On June 10, 1991, a man in the Lake Tahoe area watched as his 11-year-old daughter hurried to catch a school bus, at a bus stop just a block from their home. He heard her scream. He looked up to see her grabbed and dragged into a stranger’s car, and for 18 years he did not see her again.
I read the story of her abduction in the newspaper, here in Santa Barbara. I remember I thought it was shocking, terrible, that her family must be heartbroken, destroyed. I remember thinking other things, including that the poor child was probably already in Heaven.
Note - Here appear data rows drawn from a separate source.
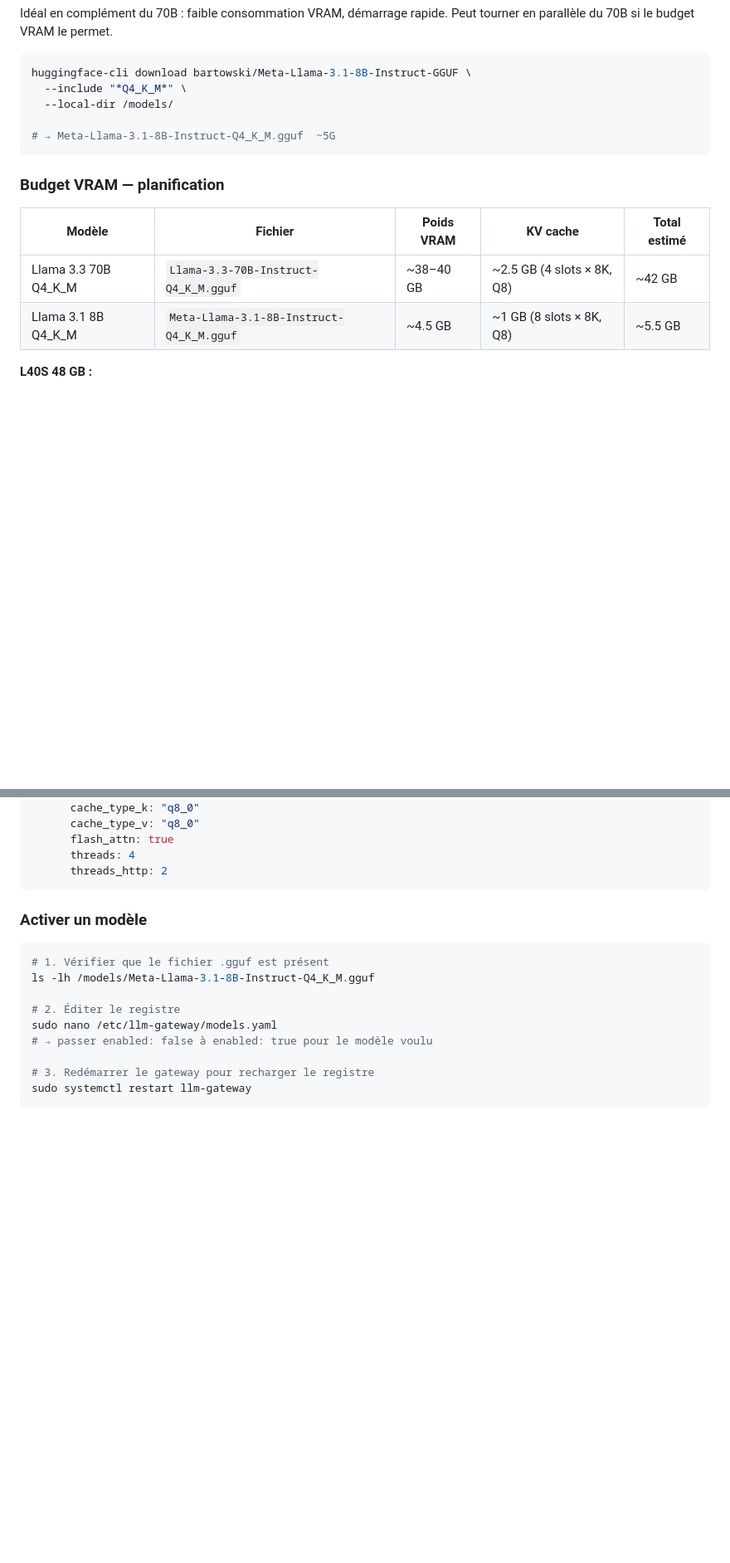
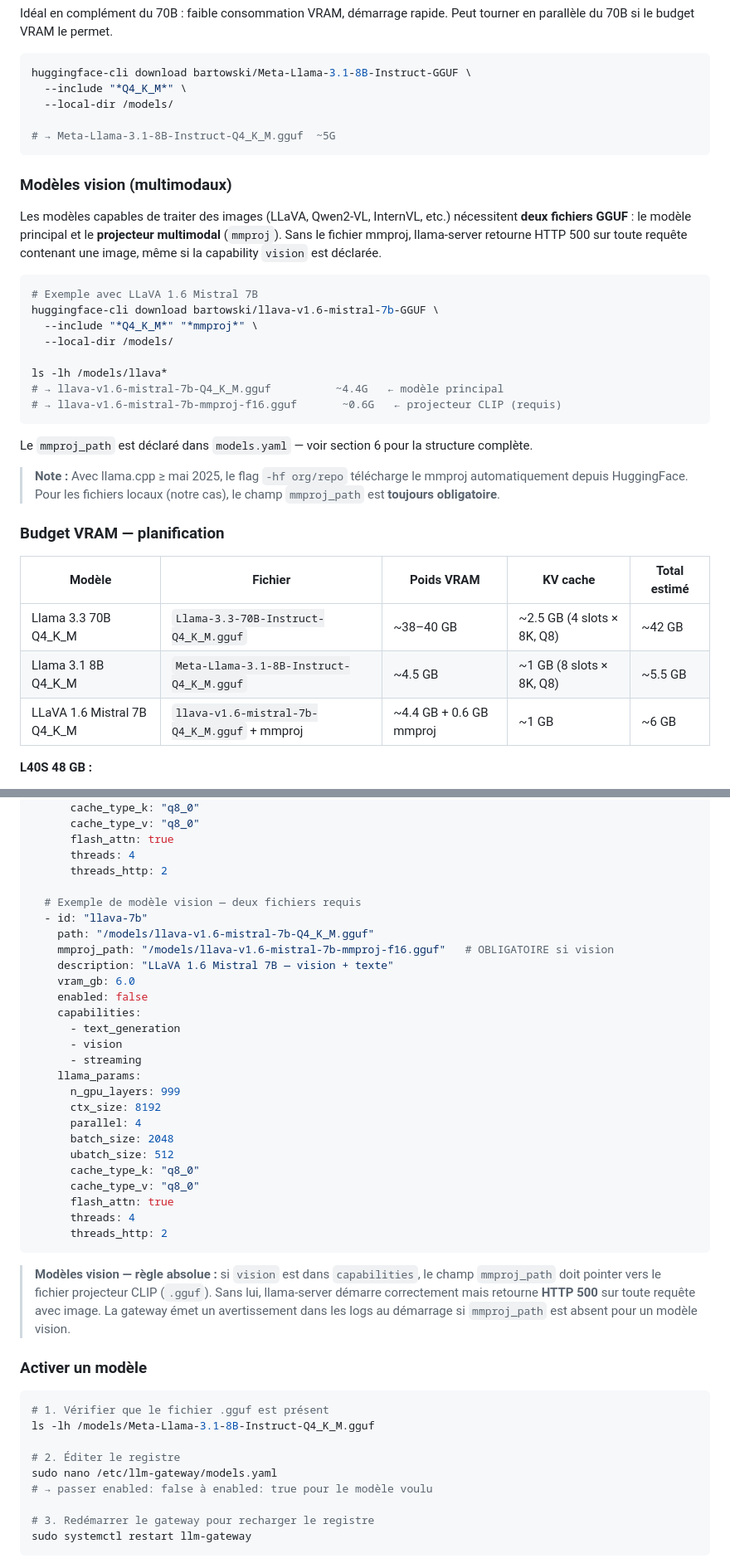
Before and after one commit to Tutanka01/EVARuntime, a Markdown page: docs/deployment.md, 2 parts joined by grey strips. Shown at 83% size. GitHub-like rendering; blank space fills up the shorter version.

Commit message:
feat: Ajouter le support du champ mmproj_path pour les modèles vision dans la documentation

````diff
--- a/docs/deployment.md
+++ b/docs/deployment.md
@@ -138,12 +138,37 @@ huggingface-cli download bartowski/Meta-Llama-3.1-8B-Instruct-GGUF \
 # → Meta-Llama-3.1-8B-Instruct-Q4_K_M.gguf  ~5G
 ```
 
+### Modèles vision (multimodaux)
+
+Les modèles capables de traiter des images (LLaVA, Qwen2-VL, InternVL, etc.)
+nécessitent **deux fichiers GGUF** : le modèle principal et le **projecteur multimodal**
+(`mmproj`). Sans le fichier mmproj, llama-server retourne HTTP 500 sur toute
+requête contenant une image, même si la capability `vision` est déclarée.
+
+```bash
+# Exemple avec LLaVA 1.6 Mistral 7B
+huggingface-cli download bartowski/llava-v1.6-mistral-7b-GGUF \
+  --include "*Q4_K_M*" "*mmproj*" \
+  --local-dir /models/
+
+ls -lh /models/llava*
+# → llava-v1.6-mistral-7b-Q4_K_M.gguf          ~4.4G   ← modèle principal
+# → llava-v1.6-mistral-7b-mmproj-f16.gguf       ~0.6G   ← projecteur CLIP (requis)
+```
+
+Le `mmproj_path` est déclaré dans `models.yaml` — voir section 6 pour la structure complète.
+
+> **Note :** Avec llama.cpp ≥ mai 2025, le flag `-hf org/repo` télécharge le mmproj
+> automatiquement depuis HuggingFace. Pour les fichiers locaux (notre cas), le champ
+> `mmproj_path` est **toujours obligatoire**.
+
 ### Budget VRAM — planification
 
 | Modèle | Fichier | Poids VRAM | KV cache | Total estimé |
 |--------|---------|------------|----------|--------------|
 | Llama 3.3 70B Q4_K_M | `Llama-3.3-70B-Instruct-Q4_K_M.gguf` | ~38–40 GB | ~2.5 GB (4 slots × 8K, Q8) | ~42 GB |
 | Llama 3.1 8B Q4_K_M | `Meta-Llama-3.1-8B-Instruct-Q4_K_M.gguf` | ~4.5 GB | ~1 GB (8 slots × 8K, Q8) | ~5.5 GB |
+| LLaVA 1.6 Mistral 7B Q4_K_M | `llava-v1.6-mistral-7b-Q4_K_M.gguf` + mmproj | ~4.4 GB + 0.6 GB mmproj | ~1 GB | ~6 GB |
 
 **L40S 48 GB :**
 - Budget net disponible = 48 − 2 (overhead) − 2.4 (marge 5%) = **43.6 GB**
@@ -287,7 +312,36 @@ models:
       flash_attn: true
       threads: 4
       threads_http: 2
+
+  # Exemple de modèle vision — deux fichiers requis
+  - id: "llava-7b"
+    path: "/models/llava-v1.6-mistral-7b-Q4_K_M.gguf"
+    mmproj_path: "/models/llava-v1.6-mistral-7b-mmproj-f16.gguf"   # OBLIGATOIRE si vision
+    description: "LLaVA 1.6 Mistral 7B — vision + texte"
+    vram_gb: 6.0
+    enabled: false
+    capabilities:
+      - text_generation
+      - vision
+      - streaming
+    llama_params:
+      n_gpu_layers: 999
+      ctx_size: 8192
+      parallel: 4
+      batch_size: 2048
+      ubatch_size: 512
+      cache_type_k: "q8_0"
+      cache_type_v: "q8_0"
+      flash_attn: true
+      threads: 4
+      threads_http: 2
 ```
+
+> **Modèles vision — règle absolue :** si `vision` est dans `capabilities`, le champ
+> `mmproj_path` doit pointer vers le fichier projecteur CLIP (`.gguf`). Sans lui,
+> llama-server démarre correctement mais retourne **HTTP 500** sur toute requête avec
+> image. La gateway émet un avertissement dans les logs au démarrage si `mmproj_path`
+> est absent pour un modèle vision.
 
 ### Activer un modèle
 
````
Also changed, not shown: other parts of docs/deployment.md (+4 -1 lines), docs/admin.md (+37 -0 lines), docs/architecture.md (+16 -2 lines).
Back in those days, I kept an icon corner in my home, as many Orthodox Christians do. I cut out the girl’s photo and placed it with my icons, to remind myself to pray for her. This is the photo I had, I think, though it was grayscale and grainy. In time, I lost it or tucked it into a book … I don’t know.
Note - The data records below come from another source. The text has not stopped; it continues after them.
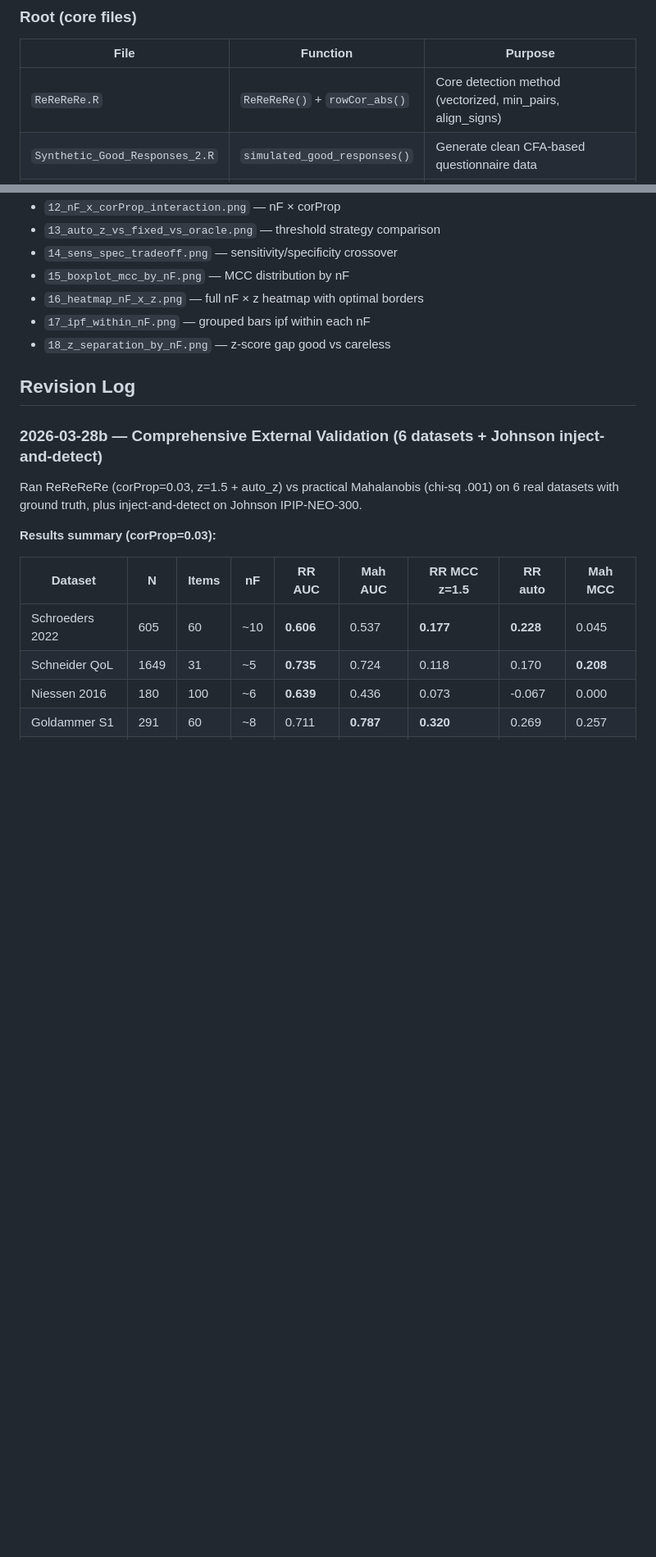
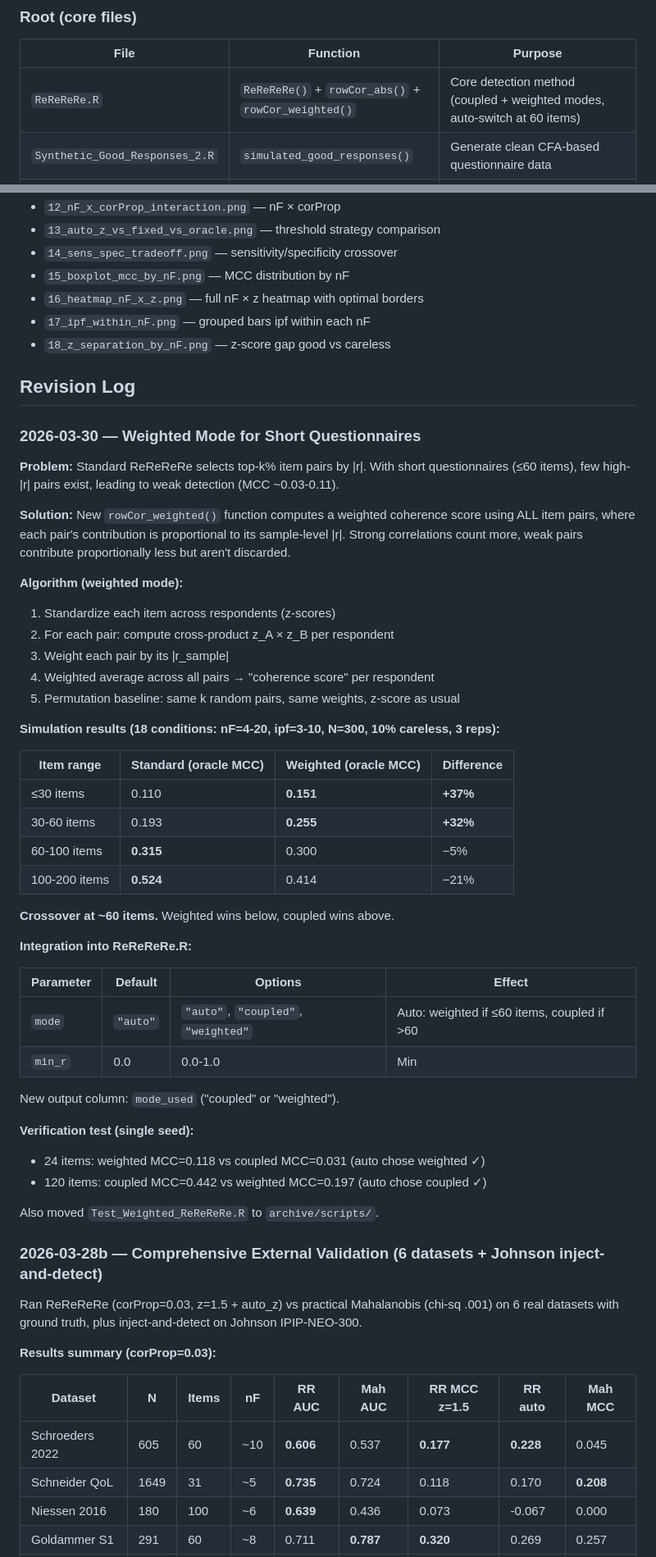
Before and after one commit to vittorio-g/reread, a Markdown page: CLAUDE.md, 2 parts joined by grey strips. Shown at 82% size. Rendered like a GitHub page; blank space fills up the shorter version.

Commit message:
Update CLAUDE.md with weighted mode documentation
- Add weighted mode revision log entry (2026-03-30)
- Update file table: ReReReRe.R now includes rowCor_weighted()
- Add design choices: weighted mode for short questionnaires, no FA required
- Add Test_Weighted_ReReReRe.R to archive scripts table

Co-Authored-By: Claude Opus 4.6 <noreply@anthropic.com>

```diff
--- a/CLAUDE.md
+++ b/CLAUDE.md
@@ -30,7 +30,7 @@ next_steps:
 
 | File | Function | Purpose |
 |------|----------|---------|
-| `ReReReRe.R` | `ReReReRe()` + `rowCor_abs()` | Core detection method (vectorized, min_pairs, align_signs) |
+| `ReReReRe.R` | `ReReReRe()` + `rowCor_abs()` + `rowCor_weighted()` | Core detection method (coupled + weighted modes, auto-switch at 60 items) |
 | `Synthetic_Good_Responses_2.R` | `simulated_good_responses()` | Generate clean CFA-based questionnaire data |
 | `Careless_machine_2.R` | `inject_careless()` | Inject careless responses (random/longstring/mixed) |
 
@@ -1044,6 +1054,48 @@ plot 09 shows this clearly.
 
 ## Revision Log
 
+### 2026-03-30 — Weighted Mode for Short Questionnaires
+
+**Problem:** Standard ReReReRe selects top-k% item pairs by |r|. With short questionnaires
+(≤60 items), few high-|r| pairs exist, leading to weak detection (MCC ~0.03-0.11).
+
+**Solution:** New `rowCor_weighted()` function computes a weighted coherence score using ALL
+item pairs, where each pair's contribution is proportional to its sample-level |r|. Strong
+correlations count more, weak pairs contribute proportionally less but aren't discarded.
+
+**Algorithm (weighted mode):**
+1. Standardize each item across respondents (z-scores)
+2. For each pair: compute cross-product z_A × z_B per respondent
+3. Weight each pair by its |r_sample|
+4. Weighted average across all pairs → "coherence score" per respondent
+5. Permutation baseline: same k random pairs, same weights, z-score as usual
+
+**Simulation results (18 conditions: nF=4-20, ipf=3-10, N=300, 10% careless, 3 reps):**
+
+| Item range | Standard (oracle MCC) | Weighted (oracle MCC) | Difference |
+|-----------|----------------------|----------------------|------------|
+| ≤30 items | 0.110 | **0.151** | **+37%** |
+| 30-60 items | 0.193 | **0.255** | **+32%** |
+| 60-100 items | **0.315** | 0.300 | −5% |
+| 100-200 items | **0.524** | 0.414 | −21% |
+
+**Crossover at ~60 items.** Weighted wins below, coupled wins above.
+
+**Integration into ReReReRe.R:**
+
+| Parameter | Default | Options | Effect |
+|-----------|---------|---------|--------|
+| `mode` | `"auto"` | `"auto"`, `"coupled"`, `"weighted"` | Auto: weighted if ≤60 items, coupled if >60 |
+| `min_r` | 0.0 | 0.0-1.0 | Min |r| to include pair in weighted mode (0 = all) |
+
+New output column: `mode_used` ("coupled" or "weighted").
+
+**Verification test (single seed):**
+- 24 items: weighted MCC=0.118 vs coupled MCC=0.031 (auto chose weighted ✓)
+- 120 items: coupled MCC=0.442 vs weighted MCC=0.197 (auto chose coupled ✓)
+
+Also moved `Test_Weighted_ReReReRe.R` to `archive/scripts/`.
+
 ### 2026-03-28b — Comprehensive External Validation (6 datasets + Johnson inject-and-detect)
 
 Ran ReReReRe (corProp=0.03, z=1.5 + auto_z) vs practical Mahalanobis (chi-sq .001) on 6 real
```
Also changed, not shown: other parts of CLAUDE.md (+10 -0 lines).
I wonder how many other people out there – besides her family – were praying for little Jaycee Dugard.
I hope her road of recovery will not be too hard or too long, but I suspect the rest of her life, her children’s lives, her family’s lives, will be dedicated to that journey. And that’s not fair.
The news that’s coming out, about the 18 years that have passed since then, and the horror … I understand that there will be outrage, anger, as well there should be. There is no prison cell deep and dark and dank enough. I hope the kidnapper lives a very long time in the worst we’ve got.
But also, I’m thinking God is merciful. I am not a man of sufficient wisdom to say that I see or understand a necessary plan at work in such things. Such ponderables are beyond my ken. Just thank God she is alive today. As for tomorrow, I suppose prayer is still needed.